New research from Begbies Traynor, the UK’s leading independent business recovery practice was published this week. The headline is the a 25% rise in businesses reporting significant financial distress.
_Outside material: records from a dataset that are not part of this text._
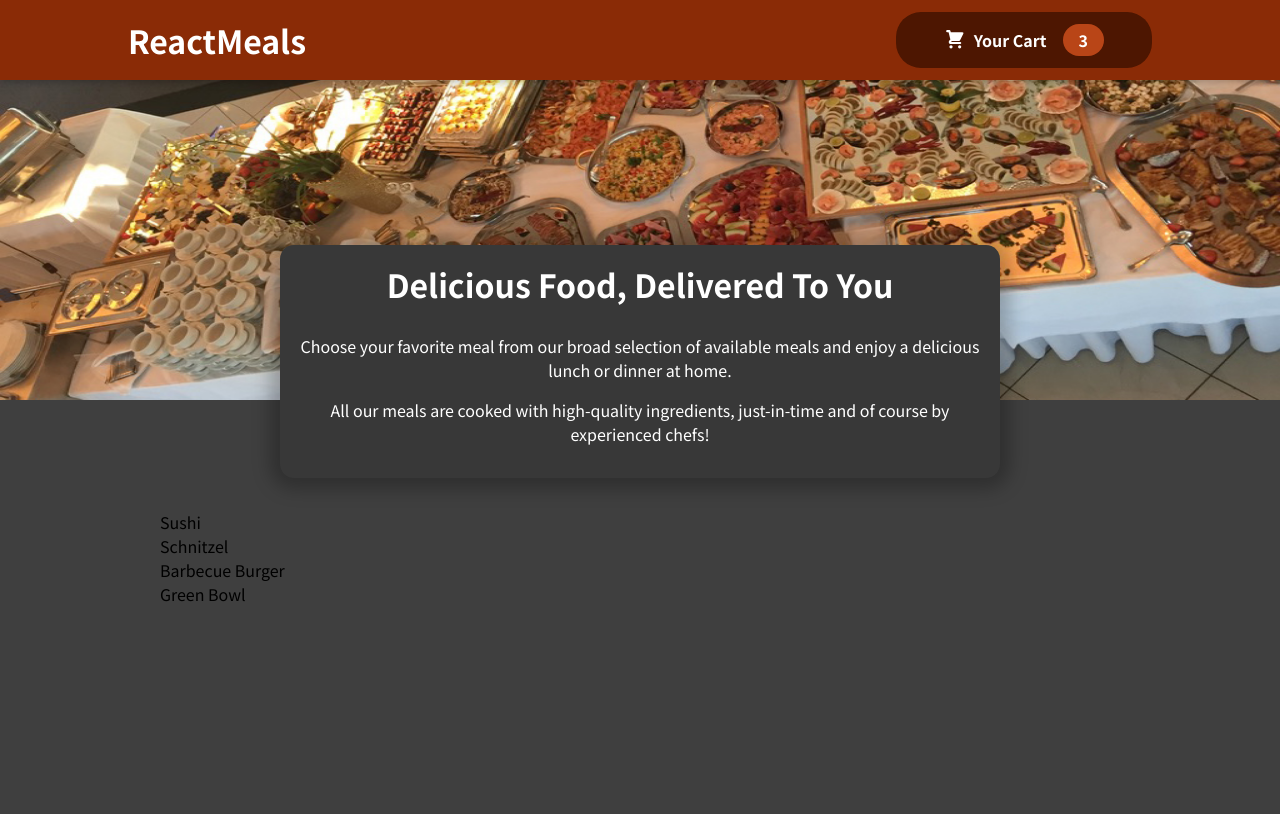
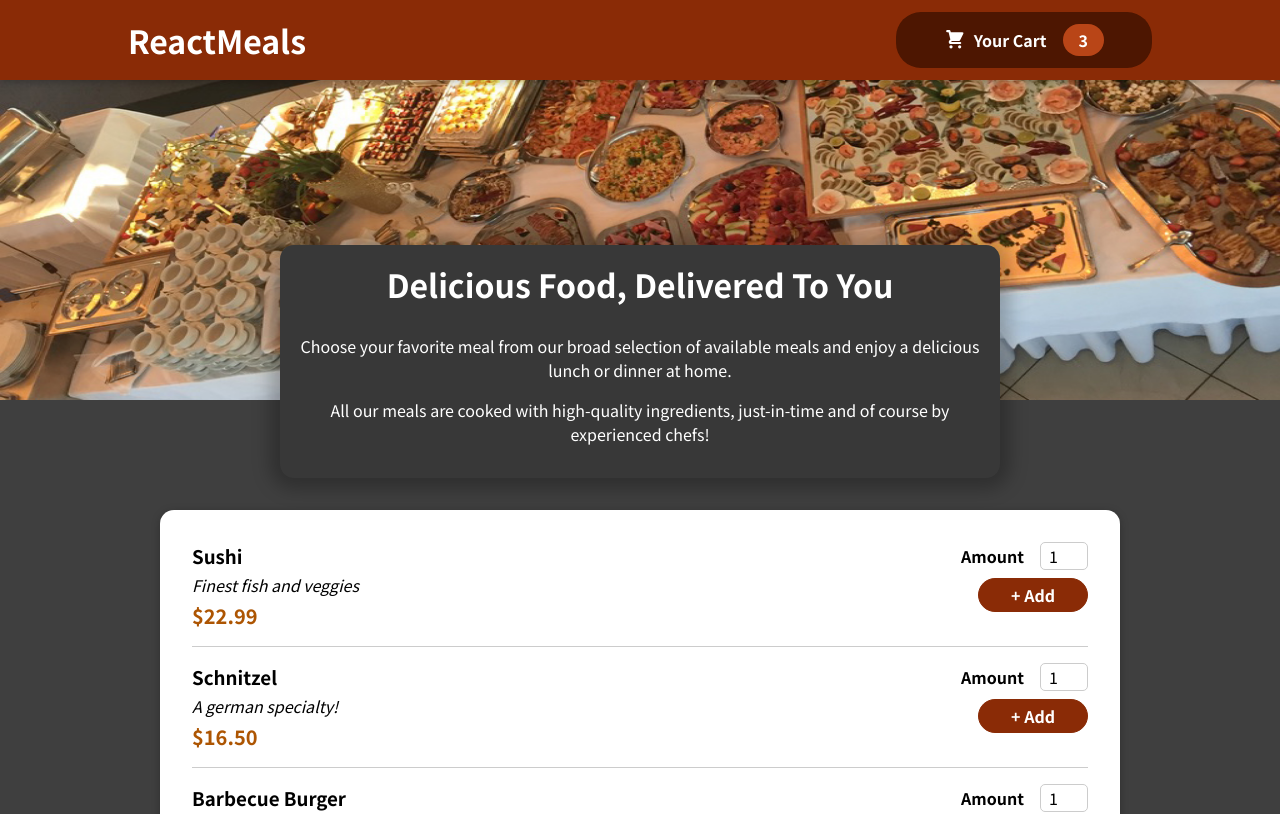
Before and after one commit to quocdatPTIT/food-order, a React (Create React App) app: page / in a window 1280 px wide. Shown: the top 814 px of the page. Built offline with nearby package versions, Linux system fonts and the light colour scheme.

Commit message:
Add Form

```diff
--- a/src/components/Meals/AvailableMeals.js
+++ b/src/components/Meals/AvailableMeals.js
@@ -1,38 +1,50 @@
-import classes from './AvailableMeals.module.css';
+import classes from "./AvailableMeals.module.css";
+import Card from "../UI/Card";
+import MealItem from "./MealItem/MealItem";
 
 const DUMMY_MEALS = [
   {
-		id: 'm1',
-		name: 'Sushi',
-		description: 'Finest fish and veggies',
+    id: "m1",
+    name: "Sushi",
+    description: "Finest fish and veggies",
     price: 22.99,
   },
   {
-		id: 'm2',
-		name: 'Schnitzel',
-		description: 'A german specialty!',
+    id: "m2",
+    name: "Schnitzel",
+    description: "A german specialty!",
     price: 16.5,
   },
   {
-		id: 'm3',
-		name: 'Barbecue Burger',
-		description: 'American, raw, meaty',
+    id: "m3",
+    name: "Barbecue Burger",
+    description: "American, raw, meaty",
     price: 12.99,
   },
   {
-		id: 'm4',
-		name: 'Green Bowl',
-		description: 'Healthy...and green...',
+    id: "m4",
+    name: "Green Bowl",
+    description: "Healthy...and green...",
     price: 18.99,
   },
 ];
 
 const AvailableMeals = () => {
-	const mealsList = DUMMY_MEALS.map((meal) => <li>{meal.name}</li>);
+  const mealsList = DUMMY_MEALS.map((meal) => (
+    <MealItem
+      id={meal.id}
+      key={meal.id}
+      name={meal.name}
+      description={meal.description}
+      price={meal.price}
+    />
+  ));
 
   return (
     <section className={classes.meals}>
+      <Card>
         <ul>{mealsList}</ul>
+      </Card>
     </section>
   );
 };
--- /dev/null
+++ b/src/components/Meals/MealItem/MealItem.js
@@ -0,0 +1,21 @@
+import classes from "./MealItem.module.css";
+import MealItemForm from "./MealItemForm";
+
+const MealItem = (props) => {
+  const price = `$${props.price.toFixed(2)}`;
+
+  return (
+    <li className={classes.meal}>
+      <div>
+        <h3>{props.name}</h3>
+        <div className={classes.description}>{props.description}</div>
+        <div className={classes.price}>{price}</div>
+      </div>
+      <div>
+        <MealItemForm id={props.id} />
+      </div>
+    </li>
+  );
+};
+
+export default MealItem;
--- /dev/null
+++ b/src/components/Meals/MealItem/MealItem.module.css
@@ -0,0 +1,22 @@
+.meal {
+	display: flex;
+	justify-content: space-between;
+	margin: 1rem;
+	padding-bottom: 1rem;
+	border-bottom: 1px solid #ccc;
+}
+
+.meal h3 {
+	margin: 0 0 0.25rem 0;
+}
+
+.description {
+	font-style: italic;
+}
+
+.price {
+	margin-top: 0.25rem;
+	font-weight: bold;
+	color: #ad5502;
+	font-size: 1.25rem;
+}
--- /dev/null
+++ b/src/components/Meals/MealItem/MealItemForm.js
@@ -0,0 +1,23 @@
+import classes from "./MealItemForm.module.css";
+import Input from "../../UI/Input";
+
+const MealItemForm = (props) => {
+  return (
+    <form className={classes.form}>
+      <Input
+        label="Amount"
+        input={{
+          id: "amount_" + props.id,
+          type: "number",
+          min: "1",
+          max: "5",
+          step: "1",
+          defaultValue: "1",
+        }}
+      />
+      <button>+ Add</button>
+    </form>
+  );
+};
+
+export default MealItemForm;
--- /dev/null
+++ b/src/components/Meals/MealItem/MealItemForm.module.css
@@ -0,0 +1,20 @@
+.form {
+	text-align: right;
+}
+
+.form button {
+	font: inherit;
+	cursor: pointer;
+	background-color: #8a2b06;
+	border: 1px solid #8a2b06;
+	color: white;
+	padding: 0.25rem 2rem;
+	border-radius: 20px;
+	font-weight: bold;
+}
+
+.form button:hover,
+.form button:active {
+	background-color: #641e03;
+	border-color: #641e03;
+}
--- /dev/null
+++ b/src/components/UI/Card.js
@@ -0,0 +1,7 @@
+import classes from './Card.module.css';
+
+const Card = props => {
+	return <div className={classes.card}>{props.children}</div>
+};
+
+export default Card;
--- /dev/null
+++ b/src/components/UI/Card.module.css
@@ -0,0 +1,6 @@
+.card {
+	padding: 1rem;
+	box-shadow: 0 2px 8px rgba(0, 0, 0, 0.25);
+	border-radius: 14px;
+	background-color: white;
+}
--- /dev/null
+++ b/src/components/UI/Input.js
@@ -0,0 +1,12 @@
+import classes from "./Input.module.css";
+
+const Input = (props) => {
+  return (
+    <div className={classes.input}>
+      <label htmlFor={props.input.id}>{props.label}</label>
+      <input {...props.input} />
+    </div>
+  );
+};
+
+export default Input;
--- /dev/null
+++ b/src/components/UI/Input.module.css
@@ -0,0 +1,18 @@
+.input {
+	display: flex;
+	align-items: center;
+	margin-bottom: 0.5rem;
+}
+
+.input label {
+	font-weight: bold;
+	margin-right: 1rem;
+}
+
+.input input {
+	width: 3rem;
+	border-radius: 5px;
+	border: 1px solid #ccc;
+	font: inherit;
+	padding-left: 0.5rem;
+}
```
Lines whose indentation alone changed are shown as unchanged.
This is the biggest annual increase since 2014.
Put into numbers, this is 329,834 UK companies who report “Significant” financial distress at the end of Q2 2017. Compared to the same period in 2016 it is a 25% increase, up from 263,517.
The businesses who report increased distress are split among various sectors, however real estate, construction and those who depend on consumer spending appear the most under pressure.
Ric Traynor, Executive Chairman of Begbies Traynor, commented:
“Our Red Flag research shows that a recent loss of momentum in the economy is putting increased financial pressure on UK businesses, with SMEs bearing the brunt of this rising distress, as businesses contend with uncertainty over Brexit negotiations and an inconclusive election result, alongside rising costs”
The Red Flag report goes into some depth however the headline figures make scary reading.
Julie Palmer, a partner at Begbies Traynor said:
“In the UK’s consumer-facing industries, weak real wage growth and rising levels of personal debt continue to put a strain on the retail, bars, restaurants and leisure sectors, where many businesses have been reluctant to fully pass on the inflationary impact of the weakened pound and higher staff costs from the National Living Wage, for fear of losing customers on price in an increasingly competitive marketplace”
A Multitude of Pressures
Much of the report is nothing particularly surprising. The numbers and the trend is hugely unfavourable, however the sentiment can hardly be considered a shock. As always, uncertainty remains a huge risk in itself.
The danger for many SMEs is that they carry notoriously small levels of reserves. Their cash reserves are small and any downturn has a larger impact on the smaller business as a result.
If there is one message that comes through from this report it is that the external environment cannot be influenced but the need for reserves to see you through a period of pressure is as important as ever.
By Dave Farmer